- What Is a Network?
- What Is a Packet and What Does It Look Like?
- IPv4 Versus IPv6
- How Do Packets Get Around?
- Network Address Translation
- Internet Control Message Protocol
- The Internet
What Is a Packet and What Does It Look Like?
Regardless of their architecture, topology, and the protocol used, networks are built for one primary purpose: to share information and resources. In most cases the information must be divided in separate, smaller pieces before it can be transmitted over a network. Those smaller, individual pieces are called packets. Each protocol has its own definition of a packet: how one is created, how long it can be, what type of information is contained in it, and so on. To better illustrate, this section examines the packets used by the most common protocol, IP. IP packets are often also referred to as datagrams.
As shown in Figure 3.5, IP packets have two main sections: the header and the data section (sometimes called the payload). The header section contains all of the information needed to describe the packet:
What kind of packet it is (protocol version number)
How big the header of the packet is (packet header length)
How to handle this packet (type of service telling the network whether to use the following options: minimize delay, maximize throughput, maximize reliability, and minimize cost)
How big the packet is (overall length of packet; as this is a 16-bit field, the maximum size of an IP packet is 65,535 bytes, but in practice most packets are around 1,500 bytes)
A unique identifier so this packet can be distinguished from other packets
Whether this packet is part of a longer data stream and should be handled relative to other packets
A description of where this packet fits into the data stream relative to other packets (the fragment offset)
A checksum of the packet header (to minimize the potential for data corruption during transmission)
Where the packet is from (source IP address such as 10.10.10.5)
Where the packet is going (destination IP address such as 10.10.10.10)
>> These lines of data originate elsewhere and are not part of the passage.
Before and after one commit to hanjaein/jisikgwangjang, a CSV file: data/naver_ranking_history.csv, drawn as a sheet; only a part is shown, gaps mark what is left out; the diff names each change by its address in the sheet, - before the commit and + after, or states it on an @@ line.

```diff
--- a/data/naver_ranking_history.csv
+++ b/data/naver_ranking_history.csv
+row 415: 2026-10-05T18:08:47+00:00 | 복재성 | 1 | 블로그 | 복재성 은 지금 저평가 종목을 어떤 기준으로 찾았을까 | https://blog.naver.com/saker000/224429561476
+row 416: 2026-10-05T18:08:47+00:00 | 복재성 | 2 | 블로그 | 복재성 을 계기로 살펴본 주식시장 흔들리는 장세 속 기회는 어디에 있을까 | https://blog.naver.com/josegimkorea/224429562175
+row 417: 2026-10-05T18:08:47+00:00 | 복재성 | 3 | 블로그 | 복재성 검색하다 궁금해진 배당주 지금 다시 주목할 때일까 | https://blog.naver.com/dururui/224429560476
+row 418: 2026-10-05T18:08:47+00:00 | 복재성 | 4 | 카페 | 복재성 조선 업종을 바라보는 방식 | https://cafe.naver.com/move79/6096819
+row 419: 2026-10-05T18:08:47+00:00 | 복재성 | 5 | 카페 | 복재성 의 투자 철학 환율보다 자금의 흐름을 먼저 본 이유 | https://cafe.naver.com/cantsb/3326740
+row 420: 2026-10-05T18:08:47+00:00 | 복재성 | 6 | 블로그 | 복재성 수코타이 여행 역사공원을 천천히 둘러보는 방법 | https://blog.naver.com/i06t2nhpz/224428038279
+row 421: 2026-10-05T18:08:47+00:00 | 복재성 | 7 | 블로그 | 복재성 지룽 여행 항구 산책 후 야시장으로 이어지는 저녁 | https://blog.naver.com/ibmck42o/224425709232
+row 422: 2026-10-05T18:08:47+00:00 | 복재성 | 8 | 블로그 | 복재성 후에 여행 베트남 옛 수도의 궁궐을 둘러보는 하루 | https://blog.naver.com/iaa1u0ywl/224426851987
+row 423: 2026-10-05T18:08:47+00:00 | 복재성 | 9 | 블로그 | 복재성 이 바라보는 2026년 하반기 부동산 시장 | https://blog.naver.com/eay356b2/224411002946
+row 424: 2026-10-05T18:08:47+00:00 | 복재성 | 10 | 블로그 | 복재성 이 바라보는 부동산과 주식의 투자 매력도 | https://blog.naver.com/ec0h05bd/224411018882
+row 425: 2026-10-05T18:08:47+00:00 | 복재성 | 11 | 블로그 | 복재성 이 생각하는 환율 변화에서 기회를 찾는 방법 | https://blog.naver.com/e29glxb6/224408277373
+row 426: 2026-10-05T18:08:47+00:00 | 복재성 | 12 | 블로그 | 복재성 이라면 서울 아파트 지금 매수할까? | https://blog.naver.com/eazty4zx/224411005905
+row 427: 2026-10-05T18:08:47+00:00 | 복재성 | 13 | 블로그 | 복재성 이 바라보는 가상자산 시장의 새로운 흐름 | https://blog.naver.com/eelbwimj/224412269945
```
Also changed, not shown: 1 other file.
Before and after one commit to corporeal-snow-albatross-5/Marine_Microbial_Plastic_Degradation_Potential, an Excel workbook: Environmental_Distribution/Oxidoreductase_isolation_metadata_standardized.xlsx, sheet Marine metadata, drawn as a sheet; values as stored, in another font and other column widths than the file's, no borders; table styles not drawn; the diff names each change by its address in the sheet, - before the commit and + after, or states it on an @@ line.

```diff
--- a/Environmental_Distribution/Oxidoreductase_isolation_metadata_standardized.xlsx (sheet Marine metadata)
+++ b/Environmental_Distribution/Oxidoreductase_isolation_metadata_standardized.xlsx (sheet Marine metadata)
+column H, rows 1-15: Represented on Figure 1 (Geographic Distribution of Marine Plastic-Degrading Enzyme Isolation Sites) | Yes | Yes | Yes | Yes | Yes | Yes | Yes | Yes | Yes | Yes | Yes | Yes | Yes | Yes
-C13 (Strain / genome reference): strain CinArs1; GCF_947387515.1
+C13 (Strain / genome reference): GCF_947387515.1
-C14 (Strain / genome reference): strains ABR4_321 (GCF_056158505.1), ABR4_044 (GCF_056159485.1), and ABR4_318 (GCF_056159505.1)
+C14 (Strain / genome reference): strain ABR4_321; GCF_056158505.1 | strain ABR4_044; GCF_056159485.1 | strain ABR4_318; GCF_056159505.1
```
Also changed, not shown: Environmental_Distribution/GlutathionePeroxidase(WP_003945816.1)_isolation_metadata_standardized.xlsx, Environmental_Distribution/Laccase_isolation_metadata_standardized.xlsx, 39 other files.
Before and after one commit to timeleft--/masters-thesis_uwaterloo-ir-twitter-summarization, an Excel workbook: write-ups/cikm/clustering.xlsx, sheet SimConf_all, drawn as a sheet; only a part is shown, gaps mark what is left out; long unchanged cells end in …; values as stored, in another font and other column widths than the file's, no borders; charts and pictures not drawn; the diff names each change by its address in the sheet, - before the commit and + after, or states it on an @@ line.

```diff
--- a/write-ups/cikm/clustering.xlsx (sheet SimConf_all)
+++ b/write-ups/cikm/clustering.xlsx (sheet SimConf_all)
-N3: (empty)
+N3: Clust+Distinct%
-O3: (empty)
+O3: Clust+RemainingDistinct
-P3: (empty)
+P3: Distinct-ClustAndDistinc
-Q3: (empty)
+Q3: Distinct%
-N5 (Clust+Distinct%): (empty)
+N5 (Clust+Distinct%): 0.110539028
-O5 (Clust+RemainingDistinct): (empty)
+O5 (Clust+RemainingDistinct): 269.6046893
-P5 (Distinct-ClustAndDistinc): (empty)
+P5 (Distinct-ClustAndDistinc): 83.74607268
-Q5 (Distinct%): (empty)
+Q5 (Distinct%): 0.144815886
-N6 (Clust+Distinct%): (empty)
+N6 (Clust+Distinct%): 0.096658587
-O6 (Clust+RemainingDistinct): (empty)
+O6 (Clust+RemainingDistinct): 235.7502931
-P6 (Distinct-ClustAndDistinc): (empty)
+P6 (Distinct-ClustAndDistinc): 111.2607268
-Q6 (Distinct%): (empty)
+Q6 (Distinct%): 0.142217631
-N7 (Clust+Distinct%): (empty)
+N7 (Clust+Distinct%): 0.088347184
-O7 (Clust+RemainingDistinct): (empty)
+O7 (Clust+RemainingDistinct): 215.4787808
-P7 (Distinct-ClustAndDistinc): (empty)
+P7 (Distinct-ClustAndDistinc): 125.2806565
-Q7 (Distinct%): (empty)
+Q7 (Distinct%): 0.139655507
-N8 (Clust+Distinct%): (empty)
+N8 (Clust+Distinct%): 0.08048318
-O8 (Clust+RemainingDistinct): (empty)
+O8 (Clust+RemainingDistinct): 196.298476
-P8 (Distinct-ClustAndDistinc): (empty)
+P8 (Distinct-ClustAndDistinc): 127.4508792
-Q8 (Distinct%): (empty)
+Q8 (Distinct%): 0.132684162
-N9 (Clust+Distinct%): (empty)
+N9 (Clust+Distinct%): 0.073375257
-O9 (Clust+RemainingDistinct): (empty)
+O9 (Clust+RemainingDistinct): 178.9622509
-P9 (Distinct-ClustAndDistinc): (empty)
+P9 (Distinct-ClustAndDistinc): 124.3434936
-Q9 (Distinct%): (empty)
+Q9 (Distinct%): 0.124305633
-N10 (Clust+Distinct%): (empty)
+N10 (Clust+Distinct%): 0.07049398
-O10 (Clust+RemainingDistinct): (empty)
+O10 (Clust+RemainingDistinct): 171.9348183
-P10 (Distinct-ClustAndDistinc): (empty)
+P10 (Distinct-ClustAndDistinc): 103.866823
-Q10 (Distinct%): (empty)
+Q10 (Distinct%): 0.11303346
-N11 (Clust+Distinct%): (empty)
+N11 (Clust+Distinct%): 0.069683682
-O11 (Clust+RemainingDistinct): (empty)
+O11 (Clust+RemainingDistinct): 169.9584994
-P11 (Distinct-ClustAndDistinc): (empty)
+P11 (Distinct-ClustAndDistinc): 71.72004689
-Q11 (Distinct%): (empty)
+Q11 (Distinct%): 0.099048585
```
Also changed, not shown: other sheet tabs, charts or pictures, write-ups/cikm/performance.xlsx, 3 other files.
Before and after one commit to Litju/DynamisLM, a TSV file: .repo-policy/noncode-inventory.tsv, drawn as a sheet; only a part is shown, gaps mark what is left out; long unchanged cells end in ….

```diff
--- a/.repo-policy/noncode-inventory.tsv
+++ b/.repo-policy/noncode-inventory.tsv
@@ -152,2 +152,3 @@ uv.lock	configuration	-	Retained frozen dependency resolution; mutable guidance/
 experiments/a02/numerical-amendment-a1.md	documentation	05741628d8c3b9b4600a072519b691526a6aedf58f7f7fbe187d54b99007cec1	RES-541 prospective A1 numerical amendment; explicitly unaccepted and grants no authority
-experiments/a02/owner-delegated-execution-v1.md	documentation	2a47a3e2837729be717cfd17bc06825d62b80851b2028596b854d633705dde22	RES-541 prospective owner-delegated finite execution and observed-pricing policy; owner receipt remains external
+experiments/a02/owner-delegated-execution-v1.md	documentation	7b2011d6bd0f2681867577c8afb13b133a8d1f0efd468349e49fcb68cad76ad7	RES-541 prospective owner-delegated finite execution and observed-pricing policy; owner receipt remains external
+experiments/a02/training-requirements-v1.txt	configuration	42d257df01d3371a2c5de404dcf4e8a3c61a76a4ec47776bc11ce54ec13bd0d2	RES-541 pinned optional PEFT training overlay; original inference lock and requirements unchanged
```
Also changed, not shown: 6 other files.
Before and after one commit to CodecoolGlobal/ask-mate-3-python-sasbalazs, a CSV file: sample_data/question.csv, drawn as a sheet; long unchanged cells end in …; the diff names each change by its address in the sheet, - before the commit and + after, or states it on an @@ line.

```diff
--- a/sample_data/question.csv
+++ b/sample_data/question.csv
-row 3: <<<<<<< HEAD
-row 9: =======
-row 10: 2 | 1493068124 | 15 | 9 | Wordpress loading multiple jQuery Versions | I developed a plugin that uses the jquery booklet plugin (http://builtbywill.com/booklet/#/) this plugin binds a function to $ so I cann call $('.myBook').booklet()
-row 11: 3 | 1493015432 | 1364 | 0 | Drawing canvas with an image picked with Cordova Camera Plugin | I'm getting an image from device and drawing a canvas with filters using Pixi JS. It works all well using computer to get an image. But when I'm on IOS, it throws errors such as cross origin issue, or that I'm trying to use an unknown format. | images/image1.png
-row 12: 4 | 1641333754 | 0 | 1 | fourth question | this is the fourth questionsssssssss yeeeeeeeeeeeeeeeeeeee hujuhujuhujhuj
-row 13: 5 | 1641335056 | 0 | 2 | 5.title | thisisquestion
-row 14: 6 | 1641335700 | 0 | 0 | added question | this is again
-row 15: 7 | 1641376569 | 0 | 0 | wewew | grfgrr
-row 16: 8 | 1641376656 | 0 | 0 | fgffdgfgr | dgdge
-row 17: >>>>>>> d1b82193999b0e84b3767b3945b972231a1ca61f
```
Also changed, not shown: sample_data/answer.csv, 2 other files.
Option flags governing security and handling restrictions, whether to record timestamps, whether to record the route this packet has taken, and whether to use strict or loose source routing
The information this packet carries
Figure 3.5 Format of an IPv4 packet.